# Required work
From the first line to the last, return the data exactly, with no pictures.

Top of Provided records

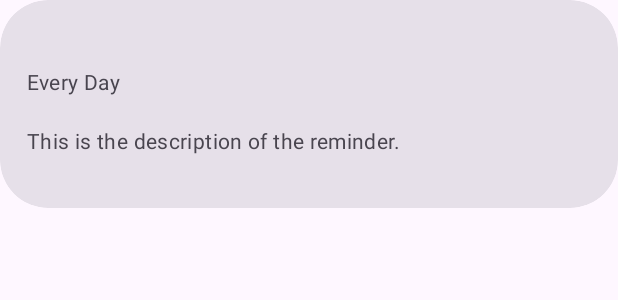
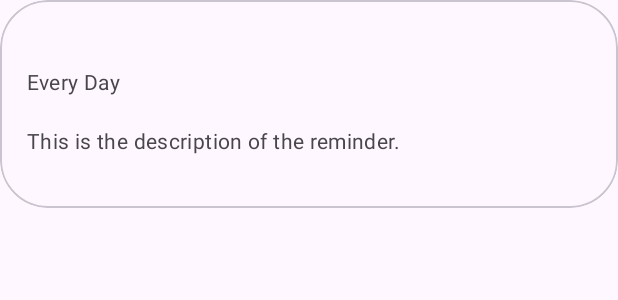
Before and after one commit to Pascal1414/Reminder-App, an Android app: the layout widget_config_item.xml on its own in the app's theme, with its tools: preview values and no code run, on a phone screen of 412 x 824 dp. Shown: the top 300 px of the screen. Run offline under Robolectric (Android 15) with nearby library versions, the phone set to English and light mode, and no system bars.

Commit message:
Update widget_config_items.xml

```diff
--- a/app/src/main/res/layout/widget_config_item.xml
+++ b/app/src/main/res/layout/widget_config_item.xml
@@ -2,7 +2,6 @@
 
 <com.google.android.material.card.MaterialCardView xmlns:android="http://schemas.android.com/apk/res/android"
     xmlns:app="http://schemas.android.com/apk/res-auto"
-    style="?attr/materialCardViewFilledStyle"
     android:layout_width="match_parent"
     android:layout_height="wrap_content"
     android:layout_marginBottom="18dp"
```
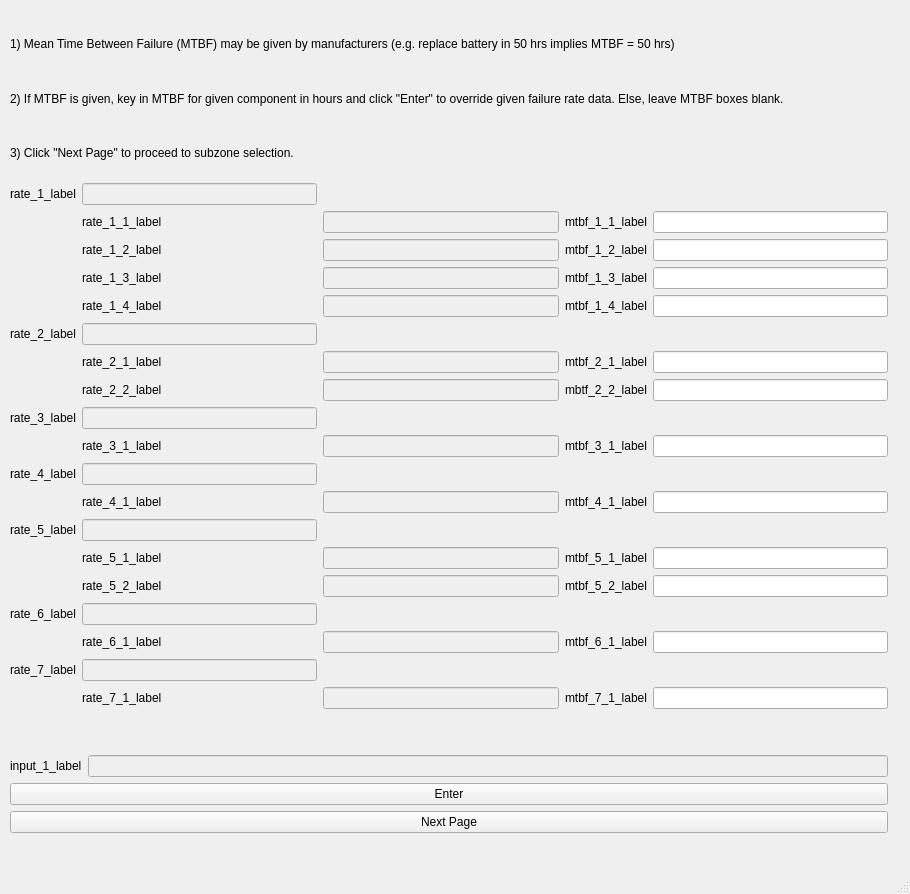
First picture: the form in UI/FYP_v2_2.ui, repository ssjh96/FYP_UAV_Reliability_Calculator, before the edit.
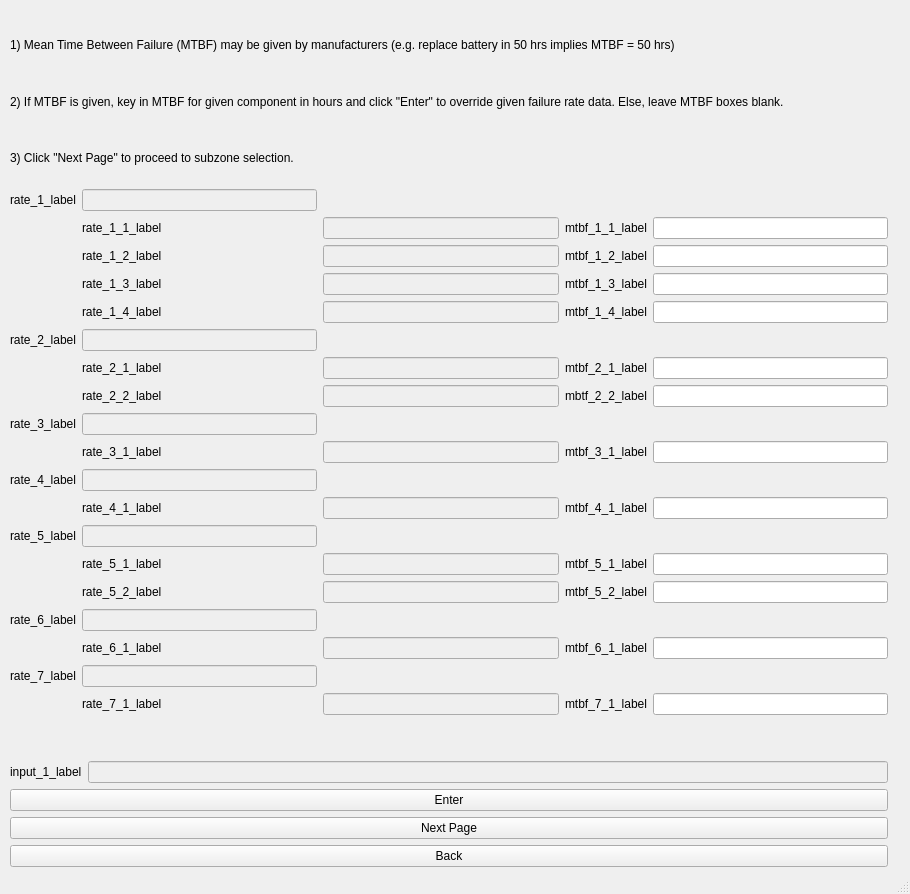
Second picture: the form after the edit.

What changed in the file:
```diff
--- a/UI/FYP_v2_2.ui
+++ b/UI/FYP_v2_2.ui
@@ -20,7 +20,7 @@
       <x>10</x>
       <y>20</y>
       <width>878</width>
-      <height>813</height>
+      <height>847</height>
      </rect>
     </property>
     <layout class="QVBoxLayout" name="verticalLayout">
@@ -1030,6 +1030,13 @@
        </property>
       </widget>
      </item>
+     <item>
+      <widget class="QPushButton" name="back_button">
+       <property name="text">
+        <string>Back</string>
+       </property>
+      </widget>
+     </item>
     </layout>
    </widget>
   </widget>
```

Bottom of Provided records

# Result for this exercise
Before and after one commit to Pascal1414/Reminder-App, an Android app: the layout widget_config_item.xml on its own in the app's theme, with its tools: preview values and no code run, on a phone screen of 412 x 824 dp. Shown: the top 300 px of the screen. Run offline under Robolectric (Android 15) with nearby library versions, the phone set to English and light mode, and no system bars.

Commit message:
Update widget_config_items.xml

```diff
--- a/app/src/main/res/layout/widget_config_item.xml
+++ b/app/src/main/res/layout/widget_config_item.xml
@@ -2,7 +2,6 @@
 
 <com.google.android.material.card.MaterialCardView xmlns:android="http://schemas.android.com/apk/res/android"
     xmlns:app="http://schemas.android.com/apk/res-auto"
-    style="?attr/materialCardViewFilledStyle"
     android:layout_width="match_parent"
     android:layout_height="wrap_content"
     android:layout_marginBottom="18dp"
```
First picture: the form in UI/FYP_v2_2.ui, repository ssjh96/FYP_UAV_Reliability_Calculator, before the edit.
Second picture: the form after the edit.

What changed in the file:
```diff
--- a/UI/FYP_v2_2.ui
+++ b/UI/FYP_v2_2.ui
@@ -20,7 +20,7 @@
       <x>10</x>
       <y>20</y>
       <width>878</width>
-      <height>813</height>
+      <height>847</height>
      </rect>
     </property>
     <layout class="QVBoxLayout" name="verticalLayout">
@@ -1030,6 +1030,13 @@
        </property>
       </widget>
      </item>
+     <item>
+      <widget class="QPushButton" name="back_button">
+       <property name="text">
+        <string>Back</string>
+       </property>
+      </widget>
+     </item>
     </layout>
    </widget>
   </widget>
```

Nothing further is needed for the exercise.